- **SUPPLIED RECORDS**:
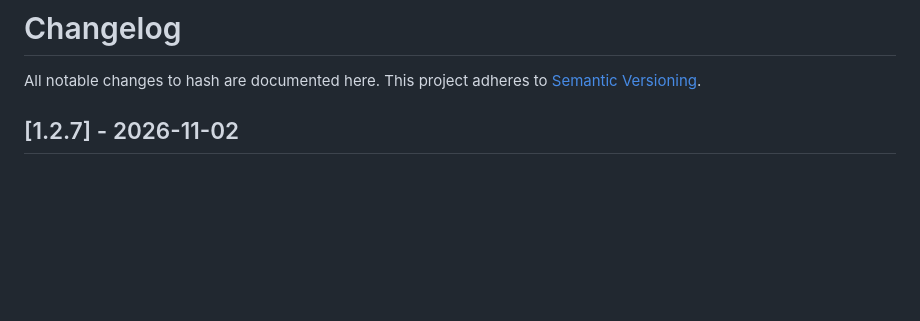
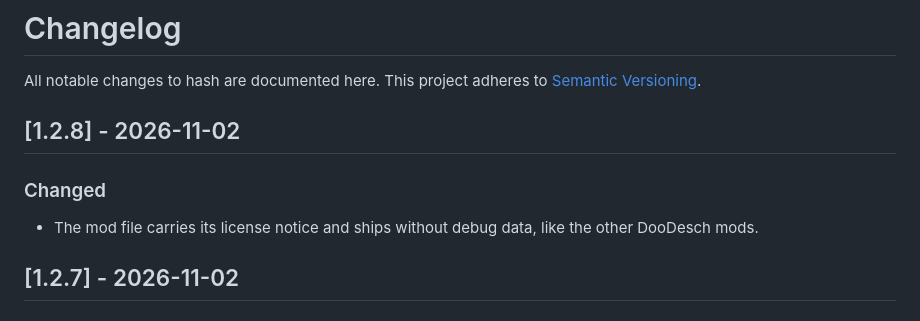
Before and after one commit to DooDesch-Mods/ScheduleOne-Hash, a Markdown page: CHANGELOG.md, the part around the change. Drawn GitHub-style; blank space fills up the shorter version.

Commit message:
docs(release): prepare 1.2.8 (#37)

```diff
--- a/CHANGELOG.md
+++ b/CHANGELOG.md
@@ -2,6 +2,12 @@
 
 All notable changes to hash are documented here. This project adheres to
 [Semantic Versioning](https://semver.org/).
+
+## [1.2.8] - 2026-11-02
+
+### Changed
+
+- The mod file carries its license notice and ships without debug data, like the other DooDesch mods.
 
 ## [1.2.7] - 2026-11-02
 
```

- **TASK DIRECTIONS**: All the lines above are to be given again exactly as they read, with the pictures removed.

- **RESULT OF THIS EXERCISE**:
Before and after one commit to DooDesch-Mods/ScheduleOne-Hash, a Markdown page: CHANGELOG.md, the part around the change. Drawn GitHub-style; blank space fills up the shorter version.

Commit message:
docs(release): prepare 1.2.8 (#37)

```diff
--- a/CHANGELOG.md
+++ b/CHANGELOG.md
@@ -2,6 +2,12 @@
 
 All notable changes to hash are documented here. This project adheres to
 [Semantic Versioning](https://semver.org/).
+
+## [1.2.8] - 2026-11-02
+
+### Changed
+
+- The mod file carries its license notice and ships without debug data, like the other DooDesch mods.
 
 ## [1.2.7] - 2026-11-02
 
```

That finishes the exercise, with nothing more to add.